╔══
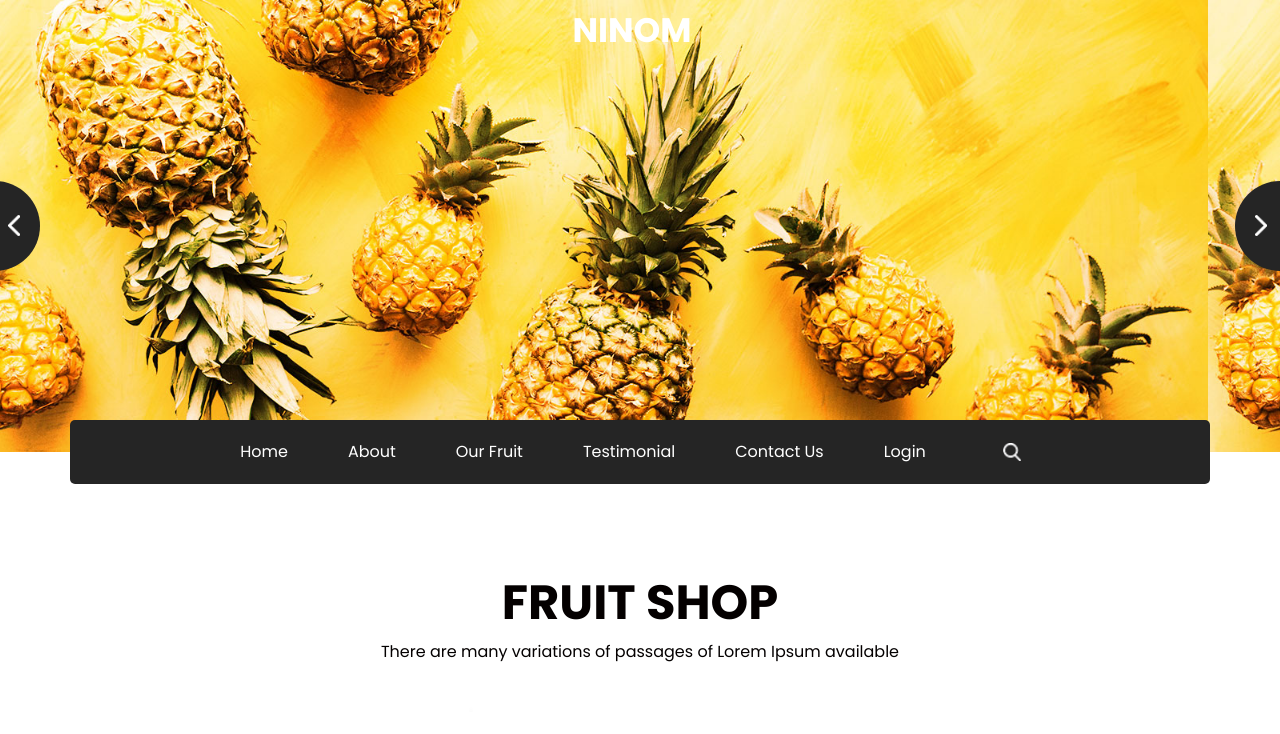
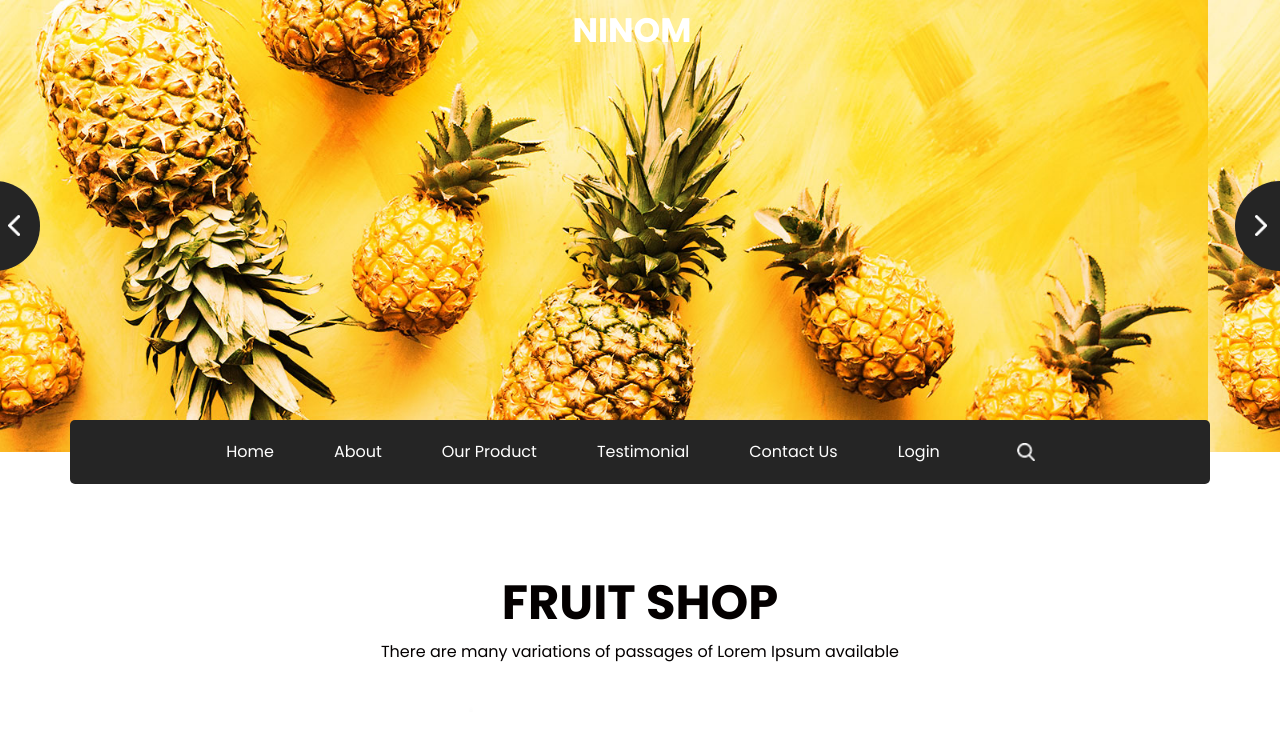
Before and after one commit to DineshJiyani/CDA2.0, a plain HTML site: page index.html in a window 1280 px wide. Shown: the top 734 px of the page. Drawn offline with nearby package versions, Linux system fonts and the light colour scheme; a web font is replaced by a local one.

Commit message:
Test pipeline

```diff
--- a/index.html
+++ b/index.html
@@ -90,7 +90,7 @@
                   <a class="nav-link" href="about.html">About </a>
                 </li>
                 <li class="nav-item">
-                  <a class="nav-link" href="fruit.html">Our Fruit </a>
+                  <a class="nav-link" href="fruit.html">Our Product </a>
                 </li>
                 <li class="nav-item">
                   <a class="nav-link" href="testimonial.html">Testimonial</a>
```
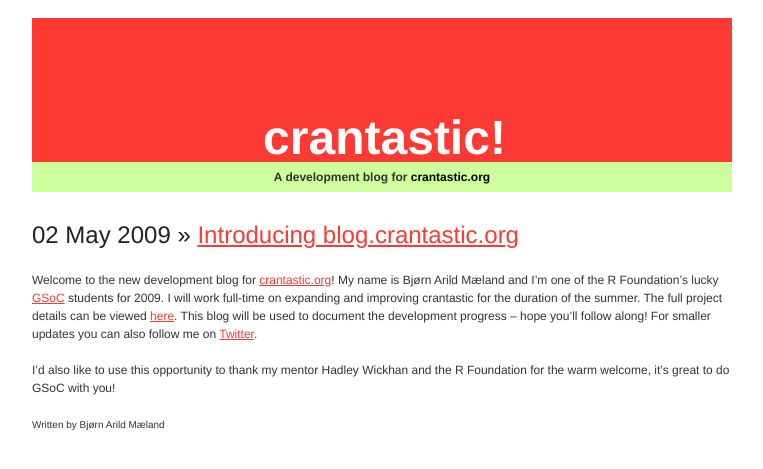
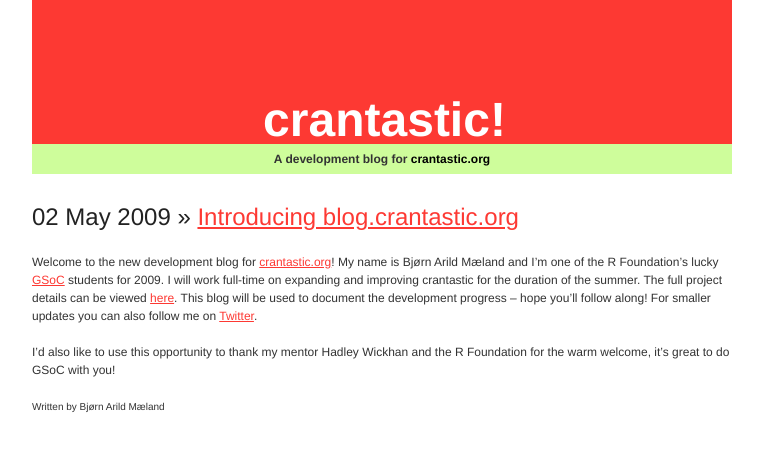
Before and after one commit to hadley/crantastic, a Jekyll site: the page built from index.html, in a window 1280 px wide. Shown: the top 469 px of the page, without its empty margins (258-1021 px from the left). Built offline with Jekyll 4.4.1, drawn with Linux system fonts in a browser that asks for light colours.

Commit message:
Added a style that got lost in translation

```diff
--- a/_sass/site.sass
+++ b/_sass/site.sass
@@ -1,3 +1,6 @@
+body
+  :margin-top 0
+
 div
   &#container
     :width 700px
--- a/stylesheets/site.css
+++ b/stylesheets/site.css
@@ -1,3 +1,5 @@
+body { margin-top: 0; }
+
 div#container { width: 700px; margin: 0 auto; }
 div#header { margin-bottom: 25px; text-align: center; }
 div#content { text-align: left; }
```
╚══
## Required action
Retype each line above exactly. Leave the images out.

## Output below
Before and after one commit to DineshJiyani/CDA2.0, a plain HTML site: page index.html in a window 1280 px wide. Shown: the top 734 px of the page. Drawn offline with nearby package versions, Linux system fonts and the light colour scheme; a web font is replaced by a local one.

Commit message:
Test pipeline

```diff
--- a/index.html
+++ b/index.html
@@ -90,7 +90,7 @@
                   <a class="nav-link" href="about.html">About </a>
                 </li>
                 <li class="nav-item">
-                  <a class="nav-link" href="fruit.html">Our Fruit </a>
+                  <a class="nav-link" href="fruit.html">Our Product </a>
                 </li>
                 <li class="nav-item">
                   <a class="nav-link" href="testimonial.html">Testimonial</a>
```
Before and after one commit to hadley/crantastic, a Jekyll site: the page built from index.html, in a window 1280 px wide. Shown: the top 469 px of the page, without its empty margins (258-1021 px from the left). Built offline with Jekyll 4.4.1, drawn with Linux system fonts in a browser that asks for light colours.

Commit message:
Added a style that got lost in translation

```diff
--- a/_sass/site.sass
+++ b/_sass/site.sass
@@ -1,3 +1,6 @@
+body
+  :margin-top 0
+
 div
   &#container
     :width 700px
--- a/stylesheets/site.css
+++ b/stylesheets/site.css
@@ -1,3 +1,5 @@
+body { margin-top: 0; }
+
 div#container { width: 700px; margin: 0 auto; }
 div#header { margin-bottom: 25px; text-align: center; }
 div#content { text-align: left; }
```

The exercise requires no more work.